We are still trying to pick over the exact chain of command about what happen in the west. There are several things one could say about Ouattara’s forces. First, they were given plenty of warnings about this. The Forces Nouvelles, as they used to be called when they were rebels, committed some serious atrocities during the civil war in 2002-2003. These were documented in a UN commission of inquiry report in 2004 which has never been published. We are concerned that it has never been published because there is a history here that we need to understand. We need to understand the patterns of violence and the individuals associated with those patterns of violence.
The person in charge in 2002-2003 is still in charge of the Forces Republicans today. He is Ouattara’s Prime Minister Guillaume Soro. We know that Soro was in the west of Ivory Coast on the 9th and 10th of March — two weeks before the massacre. We know that he appointed a commander to oversee those forces in the west, a commander named Fofana Losseni and we also know Soro was in Toulepleu, a town not far from Duekoue, around that time. For us it is a question of looking back through the command chain to rebuild a picture based on that.
What do you think should come next in terms of accountability for these crimes? Should there be local or international prosecutions?
We can’t have a situation where there is truth and reconciliation, but no justice for what happened. I think that as world we have moved beyond the days when we could just sweep everything under the carpet.

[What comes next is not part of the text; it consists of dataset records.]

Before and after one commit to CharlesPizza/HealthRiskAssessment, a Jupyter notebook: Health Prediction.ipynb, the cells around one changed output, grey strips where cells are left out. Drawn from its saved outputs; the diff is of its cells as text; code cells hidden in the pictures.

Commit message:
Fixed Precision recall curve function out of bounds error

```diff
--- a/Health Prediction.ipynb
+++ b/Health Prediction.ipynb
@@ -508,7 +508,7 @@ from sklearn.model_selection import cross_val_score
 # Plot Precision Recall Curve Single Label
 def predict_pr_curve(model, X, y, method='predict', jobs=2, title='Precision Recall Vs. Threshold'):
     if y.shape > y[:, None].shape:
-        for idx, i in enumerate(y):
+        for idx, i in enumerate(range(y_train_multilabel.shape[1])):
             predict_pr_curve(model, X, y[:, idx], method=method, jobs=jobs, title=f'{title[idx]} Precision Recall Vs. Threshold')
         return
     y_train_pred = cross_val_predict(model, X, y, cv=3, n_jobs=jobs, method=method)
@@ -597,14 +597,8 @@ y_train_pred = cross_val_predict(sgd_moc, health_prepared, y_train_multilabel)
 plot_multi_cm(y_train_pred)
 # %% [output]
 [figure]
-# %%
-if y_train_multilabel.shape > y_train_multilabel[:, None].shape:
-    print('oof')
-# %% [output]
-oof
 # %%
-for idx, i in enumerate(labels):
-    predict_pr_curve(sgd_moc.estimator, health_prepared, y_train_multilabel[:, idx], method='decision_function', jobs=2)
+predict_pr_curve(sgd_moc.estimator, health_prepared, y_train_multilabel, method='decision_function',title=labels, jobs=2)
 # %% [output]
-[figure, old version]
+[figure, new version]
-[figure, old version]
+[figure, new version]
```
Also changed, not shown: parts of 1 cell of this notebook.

For Ivory Coast to move beyond this last 10 years of violence and division it needs to have some reckoning with the past, as well as the reconciliation element that need to be there.
The second thing is how you go about working through a judicial mechanism that is seen to be impartial and objective and not carrying out victor’s justice. There’s a risk that if you have prosecutions run just by the Ouattara government then you’ll have only Gbagbo’s people prosecuted and no-one from his own side.
We have to remember that even though Ouattara won the election, over 40% of the country voted for Gbagbo. If you are truing to rebuild a society you have to be even handed in your justice and even handed in truth and reconciliation.
I would imagine that some of the bigger trials –Ggbagbo and others—will be too sensitive to be tried domestically. The chance of a fair trial by internationals standards is going to be difficult. That is why it seems that Ouattara is looking at international mechanisms like the International Criminal Court.